▶ _TASK INSTRUCTIONS_
When you find the word "index" in a line of the entries, please copy the whole line.

▶ _INFORMATION SHOWN_
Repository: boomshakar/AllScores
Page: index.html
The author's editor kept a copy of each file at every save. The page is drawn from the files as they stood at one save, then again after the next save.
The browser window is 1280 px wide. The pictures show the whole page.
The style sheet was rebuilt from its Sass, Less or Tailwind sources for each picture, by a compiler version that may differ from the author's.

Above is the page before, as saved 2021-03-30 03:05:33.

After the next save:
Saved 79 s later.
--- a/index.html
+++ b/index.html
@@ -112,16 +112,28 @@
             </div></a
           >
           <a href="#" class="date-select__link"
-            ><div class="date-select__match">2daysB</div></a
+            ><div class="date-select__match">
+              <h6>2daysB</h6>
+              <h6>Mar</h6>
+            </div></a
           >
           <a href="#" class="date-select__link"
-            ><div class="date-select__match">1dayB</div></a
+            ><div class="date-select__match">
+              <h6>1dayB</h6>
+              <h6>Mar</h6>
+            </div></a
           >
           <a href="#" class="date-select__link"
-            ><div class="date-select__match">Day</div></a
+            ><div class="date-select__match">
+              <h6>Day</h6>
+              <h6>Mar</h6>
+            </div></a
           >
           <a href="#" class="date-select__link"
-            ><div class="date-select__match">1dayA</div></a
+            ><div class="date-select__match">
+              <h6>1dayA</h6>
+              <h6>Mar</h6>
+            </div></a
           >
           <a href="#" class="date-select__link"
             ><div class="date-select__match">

▶ _TASK RESULT_
Page: index.html
--- a/index.html
+++ b/index.html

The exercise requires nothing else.